Where in the data below does the word "const" appear? Copy every line that has it.

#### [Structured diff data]
··········

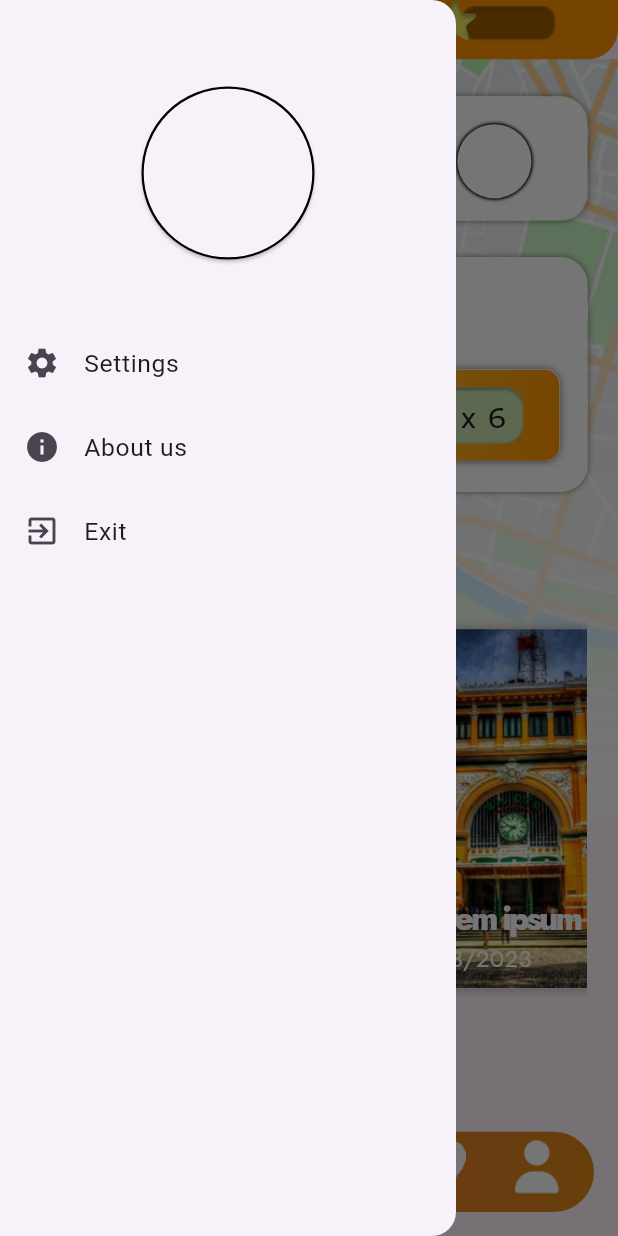
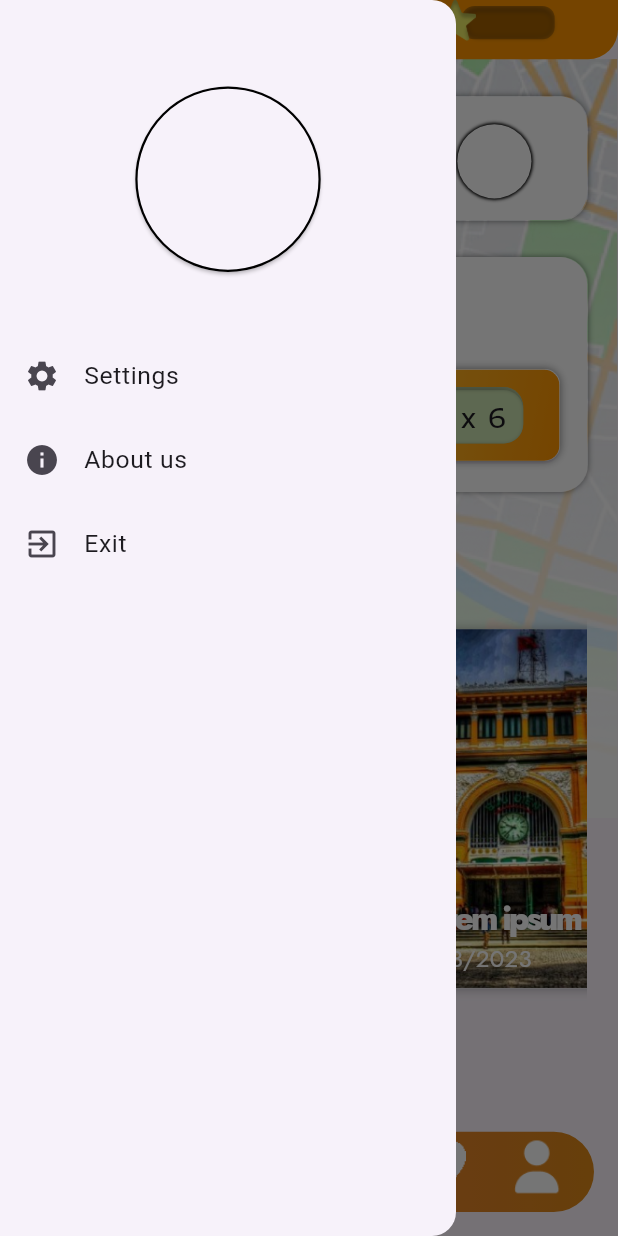
Before and after one commit to Wanderer2414/VietnamBeyondTheHorizon, a Flutter app: the HomeScreen screen opened directly, with the side drawer open, on a phone screen of 412 x 824 dp. Run offline on Flutter 3.47's test engine with Material 3 defaults, Android fonts, the light colour scheme and no system bars; our stand-ins replace flutter_compass, flutter_map, latlong2, location; missing offline and left inert: flutter_map_location_marker, flutter_polyline_points, polyline_codec; Roboto replaces fonts that are missing (Inria Sans).

Commit message:
optimize: visited place scroll animation & side box

```diff
--- a/lib/presentation/screens/home_screen.dart
+++ b/lib/presentation/screens/home_screen.dart
@@ -22,6 +22,7 @@ class HomeScreen extends StatefulWidget {
 
 class HomeScreenState extends State<HomeScreen> {
   final GlobalKey<ScaffoldState> _scaffoldKey = GlobalKey<ScaffoldState>();
+  final sideBox = SideBox();
   @override
   Widget build(BuildContext context) {
     final Size screenSize = MediaQuery.of(context).size;
@@ -31,9 +32,7 @@ class HomeScreenState extends State<HomeScreen> {
         superKey: _scaffoldKey,
         size: Size(screenSize.width, screenSize.height * 0.06),
       ),
-      drawer: Drawer(
-        child: SideBox(size: Size(screenSize.width * 0.4, screenSize.height)),
-      ),
+      drawer: Drawer(child: sideBox),
       body: Stack(
         children: [
           Container(
--- a/lib/presentation/widgets/home/scenic_panel.dart
+++ b/lib/presentation/widgets/home/scenic_panel.dart
@@ -1,26 +1,31 @@
 import 'package:flutter/material.dart';
 import 'package:vietnambeyondthehorizon/data/packages/reccommend_scenic.dart';
 
-class ScenicPanel extends StatelessWidget {
+class ScenicPanel extends StatefulWidget {
   final Size size;
-  final double scale;
   final Reccommendscenic package;
-  const ScenicPanel({
-    super.key,
-    required this.size,
-    required this.package,
-    this.scale = 1,
-  });
+  const ScenicPanel({super.key, required this.size, required this.package});
+  @override
+  State<ScenicPanel> createState() => ScenicPanelState();
+}
+
+class ScenicPanelState extends State<ScenicPanel> {
+  double scale = 1;
+  void setScale(double scale) {
+    setState(() {
+      this.scale = scale;
+    });
+  }
 
   @override
   Widget build(BuildContext context) {
     return Container(
-      width: size.width,
-      height: size.height,
+      width: widget.size.width,
+      height: widget.size.height,
       alignment: Alignment.bottomCenter,
       child: Container(
-        width: size.width * scale,
-        height: size.height * scale,
+        width: widget.size.width * scale,
+        height: widget.size.height * scale,
 
         decoration: BoxDecoration(
           color: Colors.white,
@@ -31,17 +36,20 @@ class ScenicPanel extends StatelessWidget {
           children: [
             Container(
               decoration: BoxDecoration(
-                image: DecorationImage(image: package.image, fit: BoxFit.fill),
+                image: DecorationImage(
+                  image: widget.package.image,
+                  fit: BoxFit.fill,
+                ),
                 borderRadius: BorderRadius.circular(10),
               ),
             ),
             Container(
-              width: size.width,
-              height: size.height,
+              width: widget.size.width,
+              height: widget.size.height,
               alignment: Alignment.bottomLeft,
               padding: EdgeInsets.only(
-                left: size.width * 0.1,
-                bottom: size.height * 0.03,
+                left: widget.size.width * 0.1,
+                bottom: widget.size.height * 0.03,
               ),
               child: FittedBox(
                 fit: BoxFit.scaleDown,
@@ -50,7 +58,7 @@ class ScenicPanel extends StatelessWidget {
                   crossAxisAlignment: CrossAxisAlignment.start,
                   children: [
                     Text(
-                      package.name,
+                      widget.package.name,
                       style: const TextStyle(
                         fontFamily: "Jost",
                         fontSize: 22,
@@ -60,7 +68,7 @@ class ScenicPanel extends StatelessWidget {
                       ),
                     ),
                     Text(
-                      "${package.establishedTime.day}/${package.establishedTime.month}/${package.establishedTime.year}",
+                      "${widget.package.establishedTime.day}/${widget.package.establishedTime.month}/${widget.package.establishedTime.year}",
                       style: const TextStyle(
                         fontFamily: "Jost",
                         fontWeight: FontWeight.normal,
--- a/lib/presentation/widgets/home/side_box.dart
+++ b/lib/presentation/widgets/home/side_box.dart
@@ -1,11 +1,16 @@
 import 'package:flutter/material.dart';
 
-class SideBox extends StatelessWidget {
-  final Size size;
-  const SideBox({super.key, required this.size});
+class SideBox extends StatefulWidget {
+  const SideBox({super.key});
 
   @override
+  State<SideBox> createState() => _SideBoxState();
+}
+
+class _SideBoxState extends State<SideBox> {
+  @override
   Widget build(BuildContext context) {
+    final Size size = MediaQuery.of(context).size;
     return ListView(
       padding: EdgeInsets.zero,
       children: [
@@ -17,7 +22,7 @@ class SideBox extends StatelessWidget {
             onPressed: () {},
             style: ElevatedButton.styleFrom(
               shape: CircleBorder(side: BorderSide(width: 1.5)),
-              fixedSize: Size.square(size.width * 0.7),
+              fixedSize: Size.square(size.width * 0.3),
             ),
             child: null,
           ),
--- a/lib/presentation/widgets/home/visited_places_box.dart
+++ b/lib/presentation/widgets/home/visited_places_box.dart
@@ -7,15 +7,39 @@ import 'package:vietnambeyondthehorizon/presentation/widgets/home/scenic_panel.d
 class VisitedPlaceBox extends StatefulWidget {
   final Size size;
   final double miniWidth;
+
   VisitedPlaceBox({super.key, required this.size})
     : miniWidth = size.width * 0.55;
-
   @override
   State<VisitedPlaceBox> createState() => _VisitedPlaceBoxState();
 }
 
 class _VisitedPlaceBoxState extends State<VisitedPlaceBox> {
+  List<GlobalKey<home_widgets.ScenicPanelState>> keys = [];
+  List<home_widgets.ScenicPanel> list = [];
   double targetIndex = 0;
+
+  @override
+  void initState() {
+    super.initState();
+    for (int i = 0; i < 10; i++) {
+      keys.add(GlobalKey<home_widgets.ScenicPanelState>());
+      list.add(
+        home_widgets.ScenicPanel(
+          key: keys[i],
+          size: Size(widget.miniWidth, widget.size.height * 0.9),
+          package: Reccommendscenic(
+            image: const AssetImage(
+              "assets/temporary/lorem-ipsum-small-background.png",
+            ),
+            name: "Lorem ipsum",
+            establishedTime: DateTime(2022, 20, 19),
+          ),
+        ),
+      );
+    }
+  }
+
   @override
   Widget build(BuildContext context) {
     ScrollController scrollbar = ScrollController();
@@ -31,24 +55,7 @@ class _VisitedPlaceBoxState extends State<VisitedPlaceBox> {
           child: Container(
             height: widget.size.height,
             padding: EdgeInsets.only(bottom: widget.size.height * 0.05),
-            child: Row(
-              spacing: 20,
-              children: List.generate(10, (index) {
-                double scale = 1 - (index - targetIndex).abs() / 5;
-                if (scale < 0) scale = 0;
-                return home_widgets.ScenicPanel(
-                  size: Size(widget.miniWidth, widget.size.height * 0.9),
-                  scale: scale,
-                  package: Reccommendscenic(
-                    image: const AssetImage(
-                      "assets/temporary/lorem-ipsum-small-background.png",
-                    ),
-                    name: "Lorem ipsum",
-                    establishedTime: DateTime(2022, 20, 19),
-                  ),
-                );
-              }),
-            ),
+            child: Row(spacing: 20, children: list),
           ),
         ),
         notificationPredicate: (notification) {
@@ -56,6 +63,15 @@ class _VisitedPlaceBoxState extends State<VisitedPlaceBox> {
             targetIndex =
                 (notification.metrics.pixels + 15) / (widget.miniWidth + 20);
             targetIndex += (widget.size.width) / (widget.miniWidth + 20) / 4;
+
+            int current = targetIndex.floor() - 1;
+            for (int i = 0; i < 4; i++) {
+              if (current + i < keys.length && current + i >= 0) {
+                keys[current + i].currentState?.setScale(
+                  1 - (targetIndex - current - i).abs() / 5,
+                );
+              }
+            }
           });
           return (notification.depth == 0);
         },
```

··········

#### [Output of the exercise]
-  const ScenicPanel({
+  const ScenicPanel({super.key, required this.size, required this.package});
                       style: const TextStyle(
                       style: const TextStyle(
-  const SideBox({super.key, required this.size});
+  const SideBox({super.key});
+            image: const AssetImage(
-                    image: const AssetImage(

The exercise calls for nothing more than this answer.